Getting your podcasts organised in Downcast, using the facilities available.
The rest of the application divides the screen up in the main lower part of the app so that on the left-hand side you have your list of podcasts and this is true whether you are in portrait or landscape mode. Then on the right-hand side of the podcast area you have your details of the podcast and also the list of podcasts that have downloaded. Underneath that area you have the edit button which will allow you to delete podcasts from that list. There is an info button which will give you details about that podcast in a pop-up window and from that pop-up window you can share through Twitter, Facebook and more. If you click on more, it will take you to another window which gives you a choice of actions and services. With the actions you can send things out by e-mail, open in Safari and dispatch by SMS. In the services, aside from Facebook and Twitter, you also have Instapaper and Read-It-Later. In order to use any of the services you need to log in to them from the login windows. Also from this pop-up window you can look at the podcast details and set up settings specific to that podcast. From the pop-up window you can tell it to use the global setting for how many episodes to keep and other options like the playback speed.

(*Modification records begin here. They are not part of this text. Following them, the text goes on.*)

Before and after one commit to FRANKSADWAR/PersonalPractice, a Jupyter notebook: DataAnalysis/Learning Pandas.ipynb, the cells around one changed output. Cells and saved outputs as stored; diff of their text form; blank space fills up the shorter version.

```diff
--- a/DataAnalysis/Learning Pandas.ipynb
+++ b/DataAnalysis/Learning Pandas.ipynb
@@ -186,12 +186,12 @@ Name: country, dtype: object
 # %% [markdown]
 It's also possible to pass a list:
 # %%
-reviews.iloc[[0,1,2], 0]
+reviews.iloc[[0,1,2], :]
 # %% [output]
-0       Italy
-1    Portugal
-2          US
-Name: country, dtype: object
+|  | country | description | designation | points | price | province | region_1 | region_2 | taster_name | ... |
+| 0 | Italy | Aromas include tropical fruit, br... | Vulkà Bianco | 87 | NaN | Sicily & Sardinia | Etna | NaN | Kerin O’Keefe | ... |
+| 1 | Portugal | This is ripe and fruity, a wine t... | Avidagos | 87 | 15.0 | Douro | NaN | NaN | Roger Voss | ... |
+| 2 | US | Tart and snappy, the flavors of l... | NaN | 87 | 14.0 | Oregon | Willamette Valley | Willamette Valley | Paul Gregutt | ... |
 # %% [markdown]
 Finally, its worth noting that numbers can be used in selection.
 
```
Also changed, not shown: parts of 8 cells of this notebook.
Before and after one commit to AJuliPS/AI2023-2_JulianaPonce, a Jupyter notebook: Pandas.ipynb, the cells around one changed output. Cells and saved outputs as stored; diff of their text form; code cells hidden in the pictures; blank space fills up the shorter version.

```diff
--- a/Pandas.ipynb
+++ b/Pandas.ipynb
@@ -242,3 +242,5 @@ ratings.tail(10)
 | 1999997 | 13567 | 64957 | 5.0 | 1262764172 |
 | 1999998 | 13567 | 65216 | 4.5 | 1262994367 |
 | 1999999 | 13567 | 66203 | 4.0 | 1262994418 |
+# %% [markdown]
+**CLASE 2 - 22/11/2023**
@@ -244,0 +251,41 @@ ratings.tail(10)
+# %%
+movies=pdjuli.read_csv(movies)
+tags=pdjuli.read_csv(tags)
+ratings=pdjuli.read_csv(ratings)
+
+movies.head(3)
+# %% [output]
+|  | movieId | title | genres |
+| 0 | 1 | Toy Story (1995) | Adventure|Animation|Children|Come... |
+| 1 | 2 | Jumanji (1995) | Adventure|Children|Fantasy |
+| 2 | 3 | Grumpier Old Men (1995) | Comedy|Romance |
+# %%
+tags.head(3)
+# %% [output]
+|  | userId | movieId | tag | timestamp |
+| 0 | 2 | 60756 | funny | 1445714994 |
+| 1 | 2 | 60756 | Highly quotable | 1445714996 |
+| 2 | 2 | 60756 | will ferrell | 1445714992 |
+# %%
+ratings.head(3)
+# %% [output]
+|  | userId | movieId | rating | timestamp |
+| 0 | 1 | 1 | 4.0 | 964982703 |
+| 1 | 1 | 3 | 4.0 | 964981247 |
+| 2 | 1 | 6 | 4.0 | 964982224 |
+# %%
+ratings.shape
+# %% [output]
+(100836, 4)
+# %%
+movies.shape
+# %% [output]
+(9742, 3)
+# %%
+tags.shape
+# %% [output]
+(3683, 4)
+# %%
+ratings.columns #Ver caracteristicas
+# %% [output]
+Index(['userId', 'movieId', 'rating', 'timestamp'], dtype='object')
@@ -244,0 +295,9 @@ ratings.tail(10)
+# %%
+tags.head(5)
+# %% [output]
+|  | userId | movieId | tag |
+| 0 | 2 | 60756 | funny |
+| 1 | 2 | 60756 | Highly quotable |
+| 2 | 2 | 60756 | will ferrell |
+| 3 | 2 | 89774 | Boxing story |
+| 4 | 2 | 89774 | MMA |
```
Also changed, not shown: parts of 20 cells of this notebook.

One particularly useful setting is the volume adjustment. This is because some podcasts have better production values and come in louder than others. So that if you know that a particular podcast is always low in volume then you can turn up the volume that is the default for just that podcast within the settings area.
Playlists in the Downcast iPad pod catcher app
One of the annoying things with the iTunes application or the Music application in either iPad or on the iPhone, is that if you are listening to a podcast and all the podcasts for that one have finished playing then you need to go to the application and to navigate back to where you can choose another podcast so that you can continue with your listening. With Downcast it has a playlist function and you can set it so that all podcasts that you haven’t listened to yet, could be added to a playlist. So if you were on a long drive and didn’t want to have to stop to be able to choose the next podcast to listen to, then you would use this playlist function. That seems to be a good design and much more sensible. Within the settings for your playlist you can have the podcast sorted by release date or grouped by podcast.
Another good way to have your podcasts divided up would be to have playlists that are the just the video or just the audio. So that you could set a playlist playing, knowing that only the audio podcasts will pop-up and play once you have started that playlist doing its thing. No point in having the iPad videos inside a playlist that you are not going to be able to watch. There are number of settings that you can use to customise and personalise your playlists within Downcast.
Overview of the pod catcher Downcast
Downcast is not the only application you can use for listening to your podcasts, but it is certainly one of the better ones. I know that I will be moving all of my podcast listening into Downcast as it is much more configurable and a better experience than using the iTunes or Music applications on the iPad. Downcast is not a free application, but it is inexpensive and well worth getting. There is another application which is called Podcatcher and also iCatcher. I have heard of another one mentioned in a couple of the Mac-based podcasts and I think it may be called a Instacast and I will have to do a downcast vs Instacast review. I can thoroughly recommend Downcast podcast catcher app and video podcast catcher as being a great way to organise your podcast listening. Do you use iPhone as iPod, listening to music and podcasts? I certainly do.